Source: Eye on Port

Ghana Tuna Association laments high cost of doing business in local fisheries sector

The Secretary of the Ghana Tuna Association, Richster Nii Amarh Amarfio, has lamented that the local fisheries sector covering the industrial, semi-industrial and artisanal categories is confronted with a myriad of challenges threatening the industry’s survival.

Speaking on Eye on Port, the Secretary of the Tuna Association, who was addressing how to deal with illegal fishing amid threats of an EU ban said, success would be achieved by adopting a national practical cross-sector approach to tackle the operational issues confronting the local industry, which he described as a national security crisis.

Mr. Amarfio bemoaned that the high cost of doing business caused by high licensing fees, piracy threats and the consequent high cost of labour, among others have brought about massive decline in participation in industrial fishing.

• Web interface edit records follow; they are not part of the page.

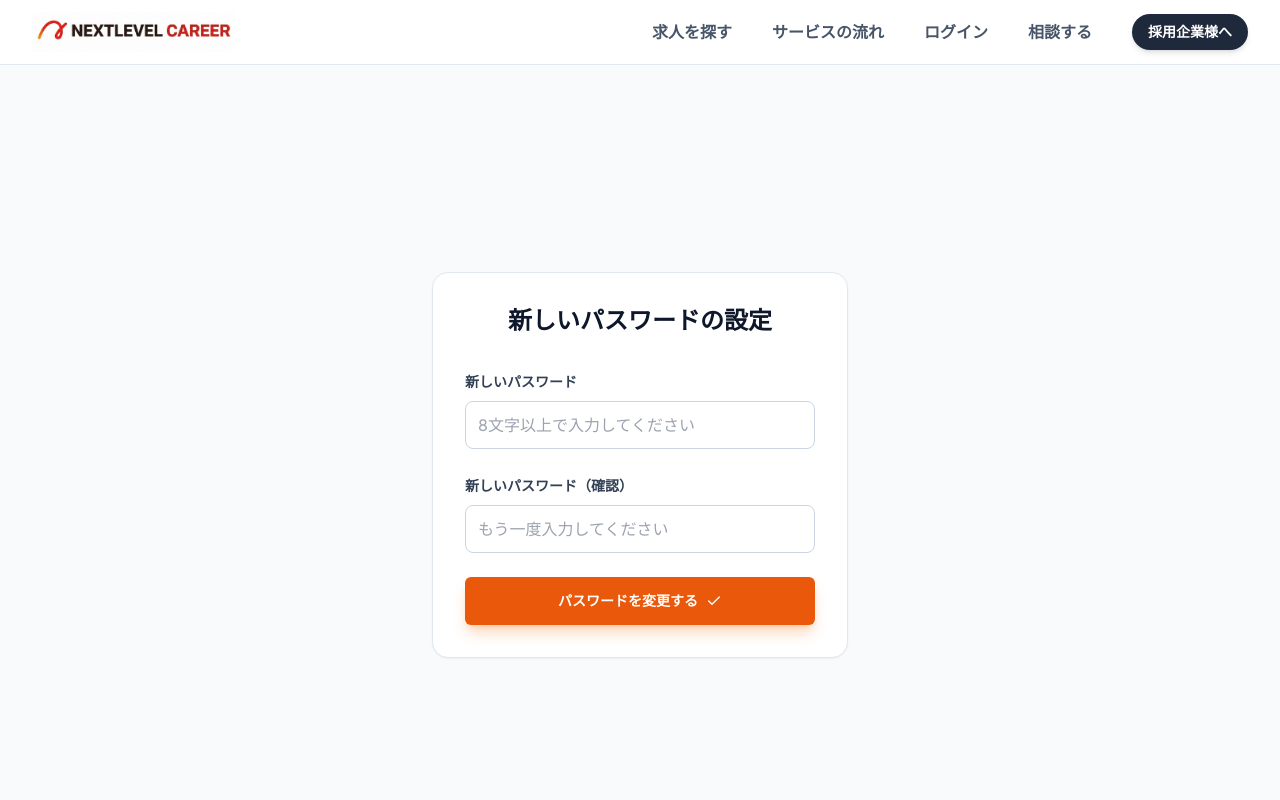
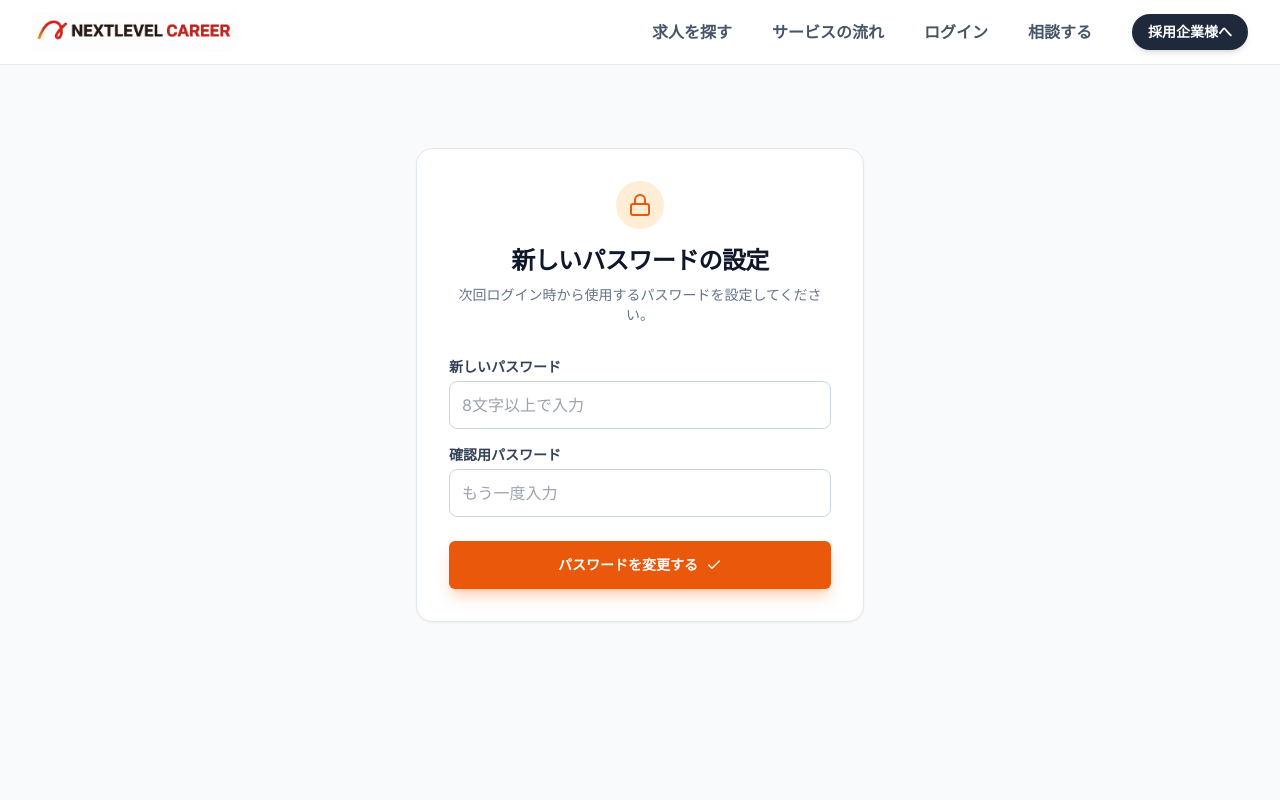
Before and after one commit to nextlevelkitamura-alt/nextlevel-career-website, a Next.js app: page /update-password in a window 1280 px wide. Shown: the top 800 px of the page. Built offline with nearby package versions, Linux system fonts and the light colour scheme; no server answers.

Commit message:
fix(ui): refine password reset and update pages with better styling and UX

```diff
--- a/app/forgot-password/page.tsx
+++ b/app/forgot-password/page.tsx
@@ -3,8 +3,8 @@
 import { Button } from "@/components/ui/button";
 import Link from "next/link";
 import { useState } from "react";
-import { ArrowLeft } from "lucide-react";
-import { resetPassword } from "../auth/actions"; // 修正されたアクションをインポート
+import { ArrowLeft, Mail } from "lucide-react";
+import { resetPassword } from "../auth/actions";
 
 export default function ForgotPasswordPage() {
     const [isLoading, setIsLoading] = useState(false);
@@ -34,40 +34,43 @@ export default function ForgotPasswordPage() {
     };
 
     return (
-        <div className="min-h-screen bg-slate-50 py-16 flex items-center justify-center">
-            <div className="container mx-auto px-4 max-w-md">
-                <Link href="/login" className="inline-flex items-center text-slate-500 hover:text-slate-800 mb-6 transition-colors font-medium text-sm">
-                    <ArrowLeft className="w-4 h-4 mr-1" />
-                    ログイン画面に戻る
-                </Link>
-
-                <div className="bg-white p-8 rounded-2xl shadow-sm border border-slate-200">
-                    <h1 className="text-2xl font-bold text-center mb-4 text-slate-900">パスワードをお忘れの方</h1>
-                    <p className="text-sm text-slate-500 text-center mb-8">
+        <div className="min-h-[80vh] flex items-center justify-center bg-slate-50 py-12 px-4 sm:px-6 lg:px-8">
+            <div className="max-w-md w-full space-y-8 bg-white p-8 rounded-2xl shadow-sm border border-slate-200">
+                <div className="text-center">
+                    <div className="mx-auto h-12 w-12 bg-primary-100 rounded-full flex items-center justify-center mb-4">
+                        <Mail className="h-6 w-6 text-primary-600" />
+                    </div>
+                    <h2 className="text-2xl font-bold text-slate-900 tracking-tight">
+                        パスワードをお忘れの方
+                    </h2>
+                    <p className="mt-2 text-sm text-slate-500">
                         ご登録のメールアドレスを入力してください。<br />
-                        パスワード再設定用のリンクをお送りします。
+                        再設定用のリンクをお送りします。
                     </p>
+                </div>
 
                 {error && (
-                        <div className="mb-6 p-4 bg-red-50 border border-red-200 text-red-600 rounded-lg text-sm">
+                    <div className="p-4 bg-red-50 border border-red-200 text-red-600 rounded-lg text-sm text-center">
                         {error}
                     </div>
                 )}
 
                 {message && (
-                        <div className="mb-6 p-4 bg-green-50 border border-green-200 text-green-700 rounded-lg text-sm">
-                            {message}
+                    <div className="p-4 bg-green-50 border border-green-200 text-green-700 rounded-lg text-sm text-center">
+                        <p className="font-bold">{message}</p>
                     </div>
                 )}
 
                 {!message && (
-                        <form onSubmit={handleSubmit} className="space-y-6">
-                            <div className="space-y-2">
-                                <label className="text-sm font-bold text-slate-700">メールアドレス</label>
+                    <form onSubmit={handleSubmit} className="mt-8 space-y-6">
+                        <div>
+                            <label className="block text-sm font-bold text-slate-700 mb-1">
+                                メールアドレス
+                            </label>
                             <input
                                 type="email"
                                 name="email"
-                                    className="w-full h-12 rounded-lg border border-slate-300 px-3 focus:outline-none focus:ring-2 focus:ring-primary-500"
+                                className="w-full h-12 rounded-lg border border-slate-300 px-3 focus:outline-none focus:ring-2 focus:ring-primary-500 transition-all"
                                 placeholder="example@nextlevel.com"
                                 required
                             />
@@ -75,13 +78,19 @@ export default function ForgotPasswordPage() {
 
                         <Button
                             type="submit"
-                                className="w-full h-12 bg-primary-600 hover:bg-primary-700 text-white font-bold shadow-lg shadow-primary-500/30"
+                            className="w-full h-12 bg-primary-600 hover:bg-primary-700 text-white font-bold shadow-lg shadow-primary-500/30 transition-all"
                             disabled={isLoading}
                         >
                             {isLoading ? "送信中..." : "送信する"}
                         </Button>
                     </form>
                 )}
+
+                <div className="text-center">
+                    <Link href="/login" className="inline-flex items-center text-sm font-medium text-slate-500 hover:text-slate-800 transition-colors">
+                        <ArrowLeft className="w-4 h-4 mr-1" />
+                        ログイン画面に戻る
+                    </Link>
                 </div>
             </div>
         </div>
--- a/app/update-password/page.tsx
+++ b/app/update-password/page.tsx
@@ -2,8 +2,9 @@
 
 import { Button } from "@/components/ui/button";
 import { useState } from "react";
-import { Check } from "lucide-react";
-import { updatePassword } from "../auth/actions"; // これから追加する
+import { Check, Lock } from "lucide-react";
+import { updatePassword } from "../auth/actions";
+import Link from "next/link"; // Linkのインポートを追加
 
 export default function UpdatePasswordPage() {
     const [isLoading, setIsLoading] = useState(false);
@@ -41,55 +42,70 @@ export default function UpdatePasswordPage() {
     };
 
     return (
-        <div className="min-h-screen bg-slate-50 py-16 flex items-center justify-center">
-            <div className="container mx-auto px-4 max-w-md">
-                <div className="bg-white p-8 rounded-2xl shadow-sm border border-slate-200">
-                    <h1 className="text-2xl font-bold text-center mb-8 text-slate-900">新しいパスワードの設定</h1>
+        <div className="min-h-[80vh] flex items-center justify-center bg-slate-50 py-12 px-4 sm:px-6 lg:px-8">
+            <div className="max-w-md w-full space-y-8 bg-white p-8 rounded-2xl shadow-sm border border-slate-200">
+                <div className="text-center">
+                    <div className="mx-auto h-12 w-12 bg-primary-100 rounded-full flex items-center justify-center mb-4">
+                        <Lock className="h-6 w-6 text-primary-600" />
+                    </div>
+                    <h2 className="text-2xl font-bold text-slate-900 tracking-tight">
+                        新しいパスワードの設定
+                    </h2>
+                    <p className="mt-2 text-sm text-slate-500">
+                        次回ログイン時から使用するパスワードを設定してください。
+                    </p>
+                </div>
 
                 {error && (
-                        <div className="mb-6 p-4 bg-red-50 border border-red-200 text-red-600 rounded-lg text-sm">
+                    <div className="p-4 bg-red-50 border border-red-200 text-red-600 rounded-lg text-sm text-center">
                         {error}
                     </div>
                 )}
 
                 {message && (
-                        <div className="mb-6 p-4 bg-green-50 border border-green-200 text-green-700 rounded-lg text-sm">
-                            {message}
-                            <div className="mt-4 text-center">
-                                <a href="/jobs" className="text-primary-600 font-bold hover:underline">求人一覧へ移動</a>
-                            </div>
+                    <div className="p-4 bg-green-50 border border-green-200 text-green-700 rounded-lg text-sm text-center">
+                        <p className="font-bold mb-2">{message}</p>
+                        <Link href="/jobs" className="text-primary-600 hover:text-primary-800 underline">
+                            求人一覧へ移動
+                        </Link>
                     </div>
                 )}
 
                 {!message && (
-                        <form onSubmit={handleSubmit} className="space-y-6">
-                            <div className="space-y-2">
-                                <label className="text-sm font-bold text-slate-700">新しいパスワード</label>
+                    <form onSubmit={handleSubmit} className="mt-8 space-y-6">
+                        <div className="space-y-4">
+                            <div>
+                                <label className="block text-sm font-bold text-slate-700 mb-1">
+                                    新しいパスワード
+                                </label>
                                 <input
                                     type="password"
                                     name="password"
-                                    className="w-full h-12 rounded-lg border border-slate-300 px-3 focus:outline-none focus:ring-2 focus:ring-primary-500"
-                                    placeholder="8文字以上で入力してください"
+                                    className="w-full h-12 rounded-lg border border-slate-300 px-3 focus:outline-none focus:ring-2 focus:ring-primary-500 transition-all"
+                                    placeholder="8文字以上で入力"
                                     minLength={8}
                                     required
                                 />
                             </div>
 
-                            <div className="space-y-2">
-                                <label className="text-sm font-bold text-slate-700">新しいパスワード（確認）</label>
+                            <div>
+                                <label className="block text-sm font-bold text-slate-700 mb-1">
+                                    確認用パスワード
+                                </label>
                                 <input
                                     type="password"
                                     name="confirmPassword"
-                                    className="w-full h-12 rounded-lg border border-slate-300 px-3 focus:outline-none focus:ring-2 focus:ring-primary-500"
-                                    placeholder="もう一度入力してください"
+                                    className="w-full h-12 rounded-lg border border-slate-300 px-3 focus:outline-none focus:ring-2 focus:ring-primary-500 transition-all"
+                                    placeholder="もう一度入力"
                                     minLength={8}
                                     required
                                 />
                             </div>
+                        </div>
 
                         <Button
                             type="submit"
-                                className="w-full h-12 bg-primary-600 hover:bg-primary-700 text-white font-bold shadow-lg shadow-primary-500/30"
+                            className="w-full h-12 bg-primary-600 hover:bg-primary-700 text-white font-bold shadow-lg shadow-primary-500/30 transition-all"
                             disabled={isLoading}
                         >
                             {isLoading ? "更新中..." : "パスワードを変更する"}
@@ -99,6 +115,5 @@ export default function UpdatePasswordPage() {
                 )}
             </div>
         </div>
-        </div>
     );
 }
```
Lines whose indentation alone changed are shown as unchanged.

According to him, this is leading to gradual extinction of the pole and line operations in particular.

He revealed that “of the twenty pole and line vessels, only 6 are currently working because they cannot meet the high cost of fishing particularly the license fees and that is what is reflecting in the low export figures. We have major challenges when it comes to the cost in fishing in Ghana.”

The Secretary of the Ghana Tuna Association added that open access for participation in the artisanal fishing sector has also led to an unacceptable canoe-fish stock ratio with fishermen deploying whatever means to compete and survive.

“We have about 14,000 canoes where we need about 9,000. That means an extra 5000 canoes per the statistics of the Fisheries Commission. That means if you have an average of 10 people per canoe, that translates to 50,000 extra hands in the fishing industry. They would have to apply every means to survive since the fish stock is declining,” he elaborated.

Mr. Amarfio suggested that the problem of overcapacity can be solved by strategizing to introduce a reasonable pension scheme to retire the aged as well put the underaged in school.

He opined that the nonregulation of the artisanal and semi-industrial sector, and ineffectiveness of the Fisheries Commission in research and trawl gear audit is making it difficult to experience sustainable fishing practices in Ghana.

Mr. Amarfio recommended a regulatory regime that would have the artisanal, semi-industrial and industrial categories fish in specific species of fishes.

The Secretary of the Ghana Tuna Association also attributed the failure to harness the advantages of the inland water fish resource to degradable human activities.

He said, for the local producers of tuna to adequately permeate the local market as opposed to imported tuna, the downstream supply value chain would have to be developed properly.

“If we have proper processing system, where fish could be smoked and vacuum packed, shelf life will be increased so people could easily access them like they do, canned fish. Research on this should be ongoing.”

Richster Nii Armah Amarfio called for increased inclusion of fishermen in ongoing dialogues between Ghana and the EU and further called for participation of the Ministry of Trade as well as the Ministry of Foreign Affairs and Regional Integration.